Had an audition today, a blog-worthy event as I don’t get too many – there’s not a lot of demand for Texan Brits. The brief sent from my agent called for actors who looked and acted like real people – specifically:
‘..talent who are rough around the edges, such as amateurish actors’
‘..we don’t want polished professional actors unless they can appear to be real.’
Of course I was the perfect choice.
Plus it’s a win-win whether I book the job or not. If I do, then I’ll actually earn some money from acting. If I don’t, it’s obviously because I’m too much of a polished pro.
It was my favourite kind of audition in that there was nothing to prepare – no script to learn and then botch at the actual reading, no time spent developing my character’s character and background story and all that twaddle that proper actors do. All I had to focus on was being an amateur. Got to the hotel where the audition was being held and signed in and handed over my headshots. Then it was the dreaded polaroid photo so they can see what you really look like without the enhancement of Photoshop. Other than casting directors and pervy husbands, who uses Polaroids anymore? There was something mildy nostalgic about getting a polaroid taken, right down to my ghostly pale complexion and bug-eyed stare. And I was grinning far too broadly. I notice that when I smile too much my mouth looks lopsided, like I’ve just been struck with bells palsy. Anyway, I then did a bit of chit-chatting with my fellow actors and snuck glances at their Polaroids, while keeping mine hidden.

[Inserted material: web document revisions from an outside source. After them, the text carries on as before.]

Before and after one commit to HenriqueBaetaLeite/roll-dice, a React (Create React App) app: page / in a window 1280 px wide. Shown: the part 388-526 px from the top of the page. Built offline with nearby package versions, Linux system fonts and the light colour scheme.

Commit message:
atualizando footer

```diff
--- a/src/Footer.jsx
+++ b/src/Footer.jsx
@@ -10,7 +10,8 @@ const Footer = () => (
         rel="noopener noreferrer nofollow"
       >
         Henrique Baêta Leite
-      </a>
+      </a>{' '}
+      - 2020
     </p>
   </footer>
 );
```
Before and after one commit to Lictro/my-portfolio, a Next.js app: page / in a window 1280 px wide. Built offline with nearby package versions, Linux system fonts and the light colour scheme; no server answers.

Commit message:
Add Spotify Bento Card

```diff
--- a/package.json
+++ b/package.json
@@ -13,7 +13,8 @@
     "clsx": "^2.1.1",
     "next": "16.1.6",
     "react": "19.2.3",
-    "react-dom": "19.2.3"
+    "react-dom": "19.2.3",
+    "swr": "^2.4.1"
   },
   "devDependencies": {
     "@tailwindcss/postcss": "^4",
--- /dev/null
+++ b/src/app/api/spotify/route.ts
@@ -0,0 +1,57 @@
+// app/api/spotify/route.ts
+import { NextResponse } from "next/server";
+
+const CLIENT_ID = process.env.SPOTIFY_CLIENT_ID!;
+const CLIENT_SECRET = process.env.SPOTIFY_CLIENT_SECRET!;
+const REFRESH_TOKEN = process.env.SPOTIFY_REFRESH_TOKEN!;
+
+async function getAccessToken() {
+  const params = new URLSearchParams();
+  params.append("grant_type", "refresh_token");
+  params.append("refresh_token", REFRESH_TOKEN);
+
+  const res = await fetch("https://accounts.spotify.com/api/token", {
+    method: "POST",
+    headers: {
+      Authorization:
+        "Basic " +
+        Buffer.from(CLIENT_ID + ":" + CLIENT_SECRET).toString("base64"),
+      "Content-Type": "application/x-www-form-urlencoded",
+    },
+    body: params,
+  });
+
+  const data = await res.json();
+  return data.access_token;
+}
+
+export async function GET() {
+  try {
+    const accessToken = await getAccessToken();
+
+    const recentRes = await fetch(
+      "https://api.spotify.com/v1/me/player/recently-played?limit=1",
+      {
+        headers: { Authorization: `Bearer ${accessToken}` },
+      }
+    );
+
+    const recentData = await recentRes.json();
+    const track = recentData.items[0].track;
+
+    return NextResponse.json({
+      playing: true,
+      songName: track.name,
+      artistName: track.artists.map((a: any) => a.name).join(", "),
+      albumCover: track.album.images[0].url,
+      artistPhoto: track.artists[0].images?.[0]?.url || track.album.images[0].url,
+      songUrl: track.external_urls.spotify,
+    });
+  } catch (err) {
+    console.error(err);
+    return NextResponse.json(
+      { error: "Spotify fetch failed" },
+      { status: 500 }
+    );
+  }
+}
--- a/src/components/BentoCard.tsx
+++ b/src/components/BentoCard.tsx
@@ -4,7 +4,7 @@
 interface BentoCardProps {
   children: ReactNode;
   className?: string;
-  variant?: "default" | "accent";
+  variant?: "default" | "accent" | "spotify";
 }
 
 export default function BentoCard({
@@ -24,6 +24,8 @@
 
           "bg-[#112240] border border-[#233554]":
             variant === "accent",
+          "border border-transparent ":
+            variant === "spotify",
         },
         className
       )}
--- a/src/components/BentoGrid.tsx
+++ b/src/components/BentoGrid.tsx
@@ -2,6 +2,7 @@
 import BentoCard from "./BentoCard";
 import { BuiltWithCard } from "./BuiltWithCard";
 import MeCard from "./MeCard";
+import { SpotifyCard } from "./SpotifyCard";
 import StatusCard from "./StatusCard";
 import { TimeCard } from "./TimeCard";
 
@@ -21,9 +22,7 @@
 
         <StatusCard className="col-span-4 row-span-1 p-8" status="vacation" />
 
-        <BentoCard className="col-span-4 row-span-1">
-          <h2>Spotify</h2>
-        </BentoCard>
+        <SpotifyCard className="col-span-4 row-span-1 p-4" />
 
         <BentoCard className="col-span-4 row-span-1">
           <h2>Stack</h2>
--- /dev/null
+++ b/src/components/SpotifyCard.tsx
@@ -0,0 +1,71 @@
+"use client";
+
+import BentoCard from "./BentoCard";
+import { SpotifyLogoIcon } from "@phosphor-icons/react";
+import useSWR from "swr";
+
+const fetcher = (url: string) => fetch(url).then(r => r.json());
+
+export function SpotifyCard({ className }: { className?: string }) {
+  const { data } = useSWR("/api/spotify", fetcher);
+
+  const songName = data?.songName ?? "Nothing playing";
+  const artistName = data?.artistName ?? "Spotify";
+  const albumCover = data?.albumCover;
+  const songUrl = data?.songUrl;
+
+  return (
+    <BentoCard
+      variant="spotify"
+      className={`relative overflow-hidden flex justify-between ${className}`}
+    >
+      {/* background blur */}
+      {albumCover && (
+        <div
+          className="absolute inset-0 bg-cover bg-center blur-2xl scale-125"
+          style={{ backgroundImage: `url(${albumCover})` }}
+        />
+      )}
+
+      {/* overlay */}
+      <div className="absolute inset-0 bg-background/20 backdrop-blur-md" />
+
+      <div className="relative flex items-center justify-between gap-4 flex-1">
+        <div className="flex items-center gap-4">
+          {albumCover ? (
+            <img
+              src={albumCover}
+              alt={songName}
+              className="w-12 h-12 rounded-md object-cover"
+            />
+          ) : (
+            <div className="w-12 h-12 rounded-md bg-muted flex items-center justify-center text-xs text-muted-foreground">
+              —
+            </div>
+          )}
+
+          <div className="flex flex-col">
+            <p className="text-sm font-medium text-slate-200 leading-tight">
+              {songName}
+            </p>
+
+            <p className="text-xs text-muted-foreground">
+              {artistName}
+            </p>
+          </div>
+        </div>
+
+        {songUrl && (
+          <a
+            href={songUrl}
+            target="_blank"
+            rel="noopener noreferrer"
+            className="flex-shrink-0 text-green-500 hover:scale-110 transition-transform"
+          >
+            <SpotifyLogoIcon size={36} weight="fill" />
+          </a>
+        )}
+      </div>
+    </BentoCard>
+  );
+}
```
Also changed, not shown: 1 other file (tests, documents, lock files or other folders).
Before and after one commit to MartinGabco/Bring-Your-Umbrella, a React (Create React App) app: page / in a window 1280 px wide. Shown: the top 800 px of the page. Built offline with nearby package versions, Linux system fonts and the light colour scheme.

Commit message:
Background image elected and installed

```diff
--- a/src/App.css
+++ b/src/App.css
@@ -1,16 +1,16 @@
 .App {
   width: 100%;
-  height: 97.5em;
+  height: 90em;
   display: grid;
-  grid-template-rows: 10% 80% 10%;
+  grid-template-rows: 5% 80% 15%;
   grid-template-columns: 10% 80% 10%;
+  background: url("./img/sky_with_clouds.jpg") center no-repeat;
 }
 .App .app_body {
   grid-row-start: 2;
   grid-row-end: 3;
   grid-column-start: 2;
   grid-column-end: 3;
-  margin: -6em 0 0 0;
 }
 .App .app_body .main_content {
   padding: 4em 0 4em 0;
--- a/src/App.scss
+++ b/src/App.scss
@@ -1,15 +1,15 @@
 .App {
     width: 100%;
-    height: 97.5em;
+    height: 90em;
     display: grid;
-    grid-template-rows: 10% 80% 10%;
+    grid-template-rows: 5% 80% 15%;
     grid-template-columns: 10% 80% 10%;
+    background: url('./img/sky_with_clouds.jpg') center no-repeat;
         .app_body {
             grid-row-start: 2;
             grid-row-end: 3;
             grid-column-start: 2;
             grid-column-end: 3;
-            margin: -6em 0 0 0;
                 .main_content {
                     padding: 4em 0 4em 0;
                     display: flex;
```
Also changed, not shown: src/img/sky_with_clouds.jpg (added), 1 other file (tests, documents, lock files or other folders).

They took three of us at a time into the audition room. We were offered the following choices: (1) act like either a donkey or a duck (there was one other choice that I’ve forgotten it but it wasn’t anything interesting like anteater or kangaroo). (2) walk like a supermodel. (3) disco dance. Yes, this is the wonderful world of acting. Not feeling very animally I chose to do a bit of a supermodel act-out. Thank god I watch America’s Next Top Model obsessively, it’s research-a-tainment. Then the director wanted me to do something else, so I chose dancing. She pops on a CD of Staying Alive and standing on thick carpet in a Clarion Hotel and Suites function room at 10:30am I start dancing/strutting and singing along – ‘well you can tell by the way I use my walk, I’m a woman’s man no time to ..’
“Ok Maggie, don’t ham it up, just dance as you normally would.”
Any other song and I’d be fine, but she should understand that there’s only one way to dance to Saturday Night Fever and that’s to do your floor-clearing Travolta impression .
Feeling well on my way to humiliation she then asks if I have any other talent that would demonstrate my youthful and fun-loving side. I come up with nothing. Definitely not my stand-up about hating children and killing old people. I thought about explaining that this request would actually go against her brief that we be real and natural. Clearly I’m not youthful nor particularly fun-loving, so it would all be an actorly act. Instead, in my brain I substituted the words youthful and fun-loving for drunk and drunker and suggested a bit of karaoke singing. A few bars into ‘We are the Champions’ and I was finally feeling it, oh yes, this was the true amateurish me.
“Ok Maggie, thanks for coming in”